Wu and colleagues obtain data from Project Viva, an ongoing prospective cohort study in which women were enrolled during prenatal visits. Researchers obtained data from 620 children who participated in follow-up visits at middle childhood (mean age, 7.8 years) and early adolescence (mean age, 12.9 years) and had indirect and direct central adiposity measures recorded at both visits with at least one cardiometabolic outcome measured. Waist circumference was used to measure indirect adiposity, and DXA scans were performed to measure direct adiposity. Systolic blood pressure, triglycerides, HDL cholesterol, alanine aminotransferase, homeostatic model assessment of insulin resistance (HOMA-IR), high-sensitivity C-reactive protein, leptin and adiponectin were used as cardiometabolic markers.

From middle childhood to early adolescence, participants had a median increase of 2.6 cm per year in waist circumference, 2.7 cm2 per year in visceral adipose tissue, 11.5 cm2 per year in subcutaneous abdominal adipose tissue and 0.7 kg per year in trunk fat.

After adjusting for covariates and changes to total adiposity and height, each standard deviation increase in waist circumference was associated with higher log triglycerides (beta = 0.07 mg/dL; 95% CI, 0.02-0.13), log HOMA-IR (beta = 0.15 U; 95% CI, 0.08-0.23), log alanine aminotransferase (beta = 0.07 U/L; 95% CI, 0.03-0.12), log high-sensitivity C-reactive protein (beta = 0.43 mg/L; 95% CI, 0.28-0.58) and log leptin (beta = 0.35 ng/mL; 95% CI, 0.27-0.43). Waist circumference gain was also associated with lower log adiponectin (beta = –0.09 mg/dL; 95% CI, –0.15 to –0.03).
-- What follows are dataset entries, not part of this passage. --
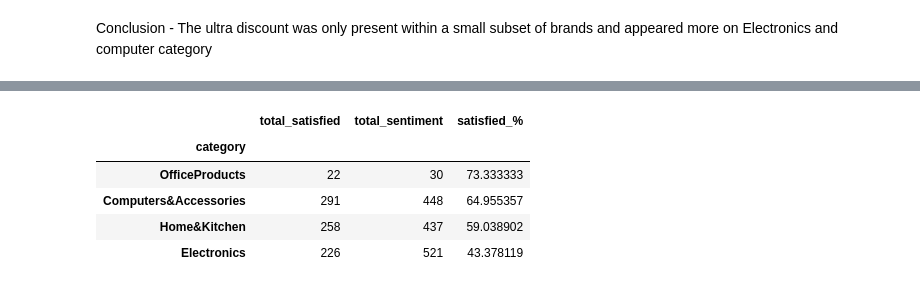
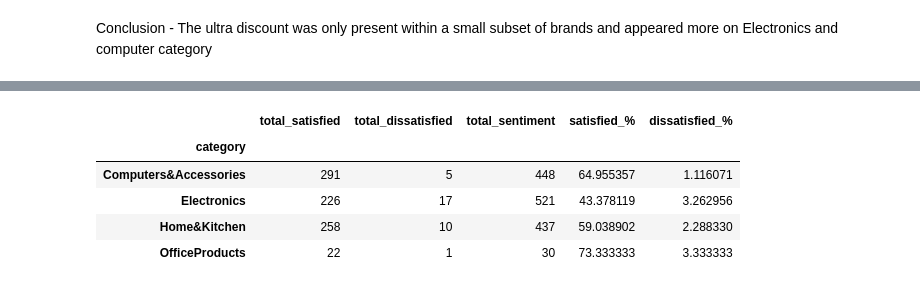
Before and after one commit to CKohwo/Ecommerce-strategy-blueprint, a Jupyter notebook: notebooks/03_exploratory_ data_analysis.ipynb, the cells around one changed output, grey strips where cells are left out. Cells and saved outputs as stored; diff of their text form; code cells hidden in the pictures.

```diff
--- a/notebooks/03_exploratory_ data_analysis.ipynb
+++ b/notebooks/03_exploratory_ data_analysis.ipynb
@@ -603,15 +666,21 @@ This tells us what brands and category satisfies the most customers and which do
 # %%
 category_sentiment = df_3.groupby("category").agg(total_satisfied=("sentiment_value", lambda x: (x == 1).sum()),
+                                                  total_dissatisfied=("sentiment_value", lambda x: (x == -1).sum()),
                                     total_sentiment = ("sentiment_value", "count")).query("total_sentiment >= 10")
 
 sat_percent = category_sentiment["total_satisfied"] / category_sentiment["total_sentiment"]*100
 
+dissat_percent = category_sentiment["total_dissatisfied"] / category_sentiment["total_sentiment"]*100
+
 category_sentiment["satisfied_%"] = sat_percent
-category_sentiment.sort_values("satisfied_%", ascending=False)
+
+category_sentiment["dissatisfied_%"] = dissat_percent
+
+category_sentiment
 # %% [output]
-|  | total_satisfied | total_sentiment | satisfied_% |
-| category |  |  |  |
-| OfficeProducts | 22 | 30 | 73.333333 |
-| Computers&Accessories | 291 | 448 | 64.955357 |
-| Home&Kitchen | 258 | 437 | 59.038902 |
-| Electronics | 226 | 521 | 43.378119 |
+|  | total_satisfied | total_dissatisfied | total_sentiment | satisfied_% | dissatisfied_% |
+| category |  |  |  |  |  |
+| Computers&Accessories | 291 | 5 | 448 | 64.955357 | 1.116071 |
+| Electronics | 226 | 17 | 521 | 43.378119 | 3.262956 |
+| Home&Kitchen | 258 | 10 | 437 | 59.038902 | 2.288330 |
+| OfficeProducts | 22 | 1 | 30 | 73.333333 | 3.333333 |
```
Also changed, not shown: parts of 46 cells of this notebook.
All three measures of direct central adiposity were associated with higher systolic BP z score in early adolescence. Additionally, each standard deviation increase in subcutaneous abdominal adipose tissue was associated with higher log HOMA-IR (beta = 0.12 U; 95% CI, 0.01-0.22) and log alanine aminotransferase (beta = 0.11 U/L; 95% CI, 0.05-0.18) and lower log HDL cholesterol (beta = –0.06 mg/dL; 95% CI, –0.11 to –0.02). Higher trunk fat was also associated with increased log HOMA-IR (beta = 0.18 U; 95% CI, 0.07-0.29) and log alanine aminotransferase (beta = 0.09 U/L; 95% CI, 0.02-0.16) and lower log HDL cholesterol (beta = –0.07 mg/dL; 95% CI, –0.12 to –0.02).

“When comparing the direct and indirect measures of central adiposity gain, there was no single measure that demonstrated the best predictive value for most of the cardiometabolic health outcomes,” Wu said.

For more information:

Allison Wu, MD, can be reached at allison.wu@childrens.harvard.edu.